Moreover, the short story attempts to go deeper with its satire in how people treat each other that far surpasses power shifts.  Much of the story revolves around the people of Chicago wanting to get rid of some unwanted members who are, mostly, just doing things a bit too differently for their way of life.  “’Our Serviles got to talking—first in their houses and then on the streets, telling men and women how to manage their own affairs.  (You can’t teach a Servile not to finger his neighbour’s soul.)  That’s invasion of privacy, of course, but in Chicago we’ll suffer anything sooner than makes crowds’” (Cook, The Phoenix Pick).  Part of the satire of this element comes from the sheer ironic fact that this does socially exist in our world with how people conduct with one another.  On one level, one could see the folly in “fingering his neighbour’s soul” since the harsh wording suggests unfair judgment on the Serviles’ part, and consequently the folly of real people who exhibit this nature of dictating other’s lives.  On the other hand, however, this also suggests a social critique of judging other people in general, since by our standards, this different way of life is humorously normal.  Another passage towards the end exemplifies this judgment and treatment of people who are different when the Serviles are offered up for amusement.  “He threw the General Communicator open so that we could all hear, and in a few minutes the chatroom filled with the rich, fruity voice of Leopold Vincent, who has purveyed all London her choicest amusements for the last thirty years” (Cook, The Phoenix Pick).  While the exaggeration and almost lively word choice inflicts some humor, what we are truly seeing is a world where the only use people who are different have is being judged and amusing entertainment for others.  Inevitably, the story has a strong twinge of satire and critique as it illustrates methods by which people are intolerant of each other; it also uses this technologically enhanced world, open to the science fiction genre, as a tool to insert worries about people’s desires for separation.
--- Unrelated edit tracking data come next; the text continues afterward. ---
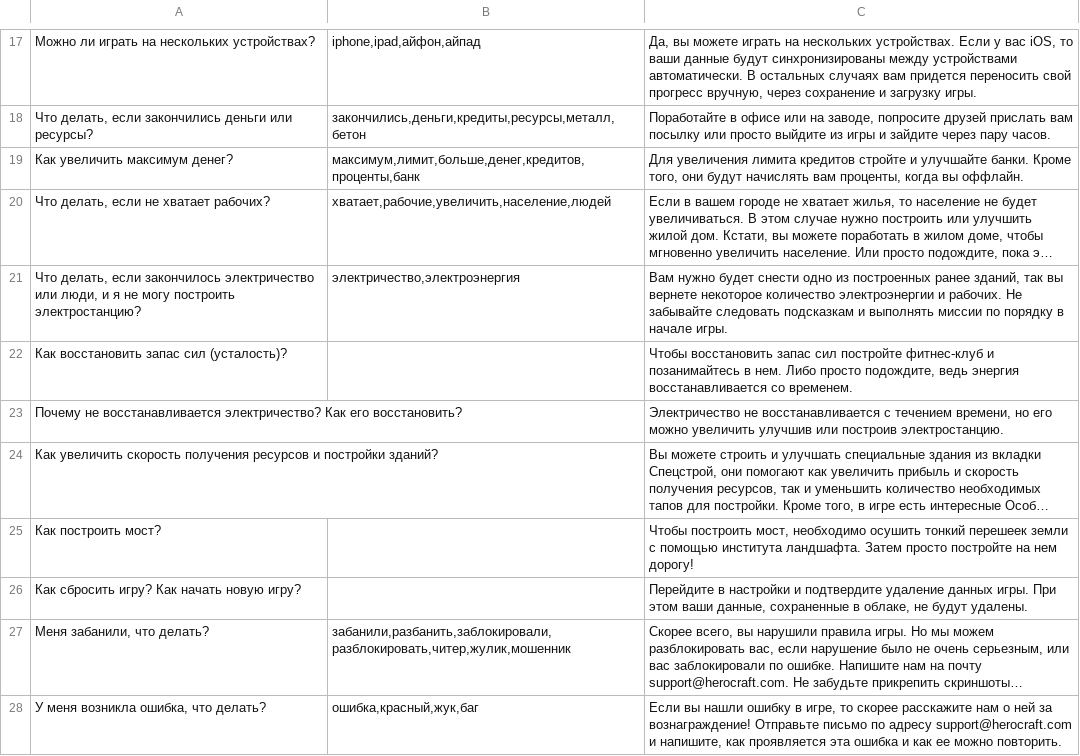
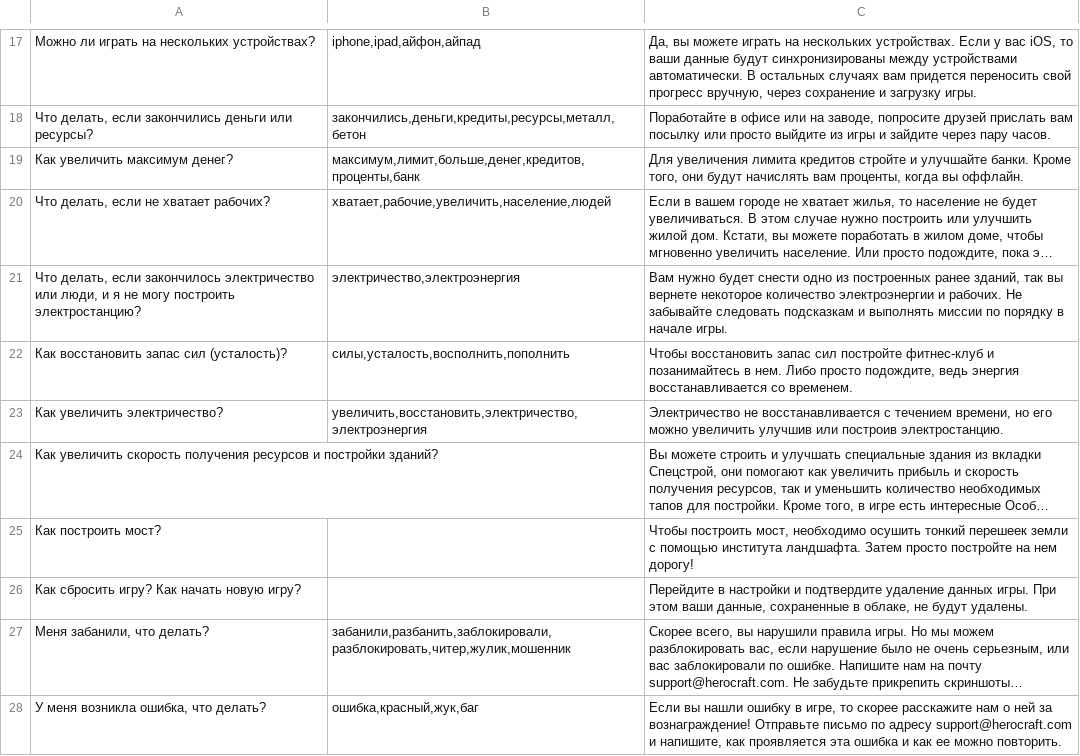
Before and after one commit to hippogamesunity/GameParams, a CSV file: TapTapBuilder/Assistant/Russian.csv, drawn as a sheet; only a part is shown, gaps mark what is left out; long unchanged cells end in …; removed rows and columns are numbered as before the commit, all else as after; the diff names each change by its address in the sheet, - before the commit and + after, or states it on an @@ line.

Commit message:
upd

```diff
--- a/TapTapBuilder/Assistant/Russian.csv
+++ b/TapTapBuilder/Assistant/Russian.csv
-B22: (empty)
+B22: силы,усталость,восполнить,пополнить
-row 23: Почему не восстанавливается электричество? Как его восстановить? |  | Электричество не восстанавливается с течением времени, но его можно увеличить улучшив или построив электростанцию.
+row 23: Как увеличить электричество? | увеличить,восстановить,электричество,электроэнергия | Электричество не восстанавливается с течением времени, но его можно увеличить улучшив или построив электростанцию.
```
Continually, another method one could use when satirizing people’s treatment of each comes from a feministic, gender standpoint.  “When It Changed” by Joanna Russ taps into this particular social critique, using science to create a setting in which a colony is successful, but filled with only women-at least until some Earth men arrive and cause a little dismay.  “I said, ‘Yes, here you are,’ and smiled (feeling like a fool), and wondered seriously if male-Earth-people’s minds worked so very differently from female-Earth-people’s minds, but that couldn’t be so or the race would have died out long ago” (Cook, Main Anthology 4: 184).  Passages like these make the story a bit humorous, and they seem quite reminiscent of lines comedy TV shows would use to illustrate how there are communication problems between the genders.  However, as one reads deeper into the story, one can see Russ’ serious take on how women are treated in a society.  “Sometimes I laugh at the question those four men hedged about all evening and never quite dared to ask, looking at the lot of us, hicks in overalls, farmers in canvas pants and plain shirts: Which of you plays the role of the man?  As if we had to produce a carbon copy of their mistakes!” (Cook, Main Anthology 4: 185).  The imagery in the passage is exaggerated, but forces one to acknowledge, again, the folly of judging others by appearance.  In this case, though, there is an inherent reflection of anxiety that women will always serve the subservient role, as even their appearance is contrasted with the general and futuristic ideas presented in the passage.

Lastly, part of the science of the story does lend to this social critique of women.  The men’s goal in this story becomes quite clear early on:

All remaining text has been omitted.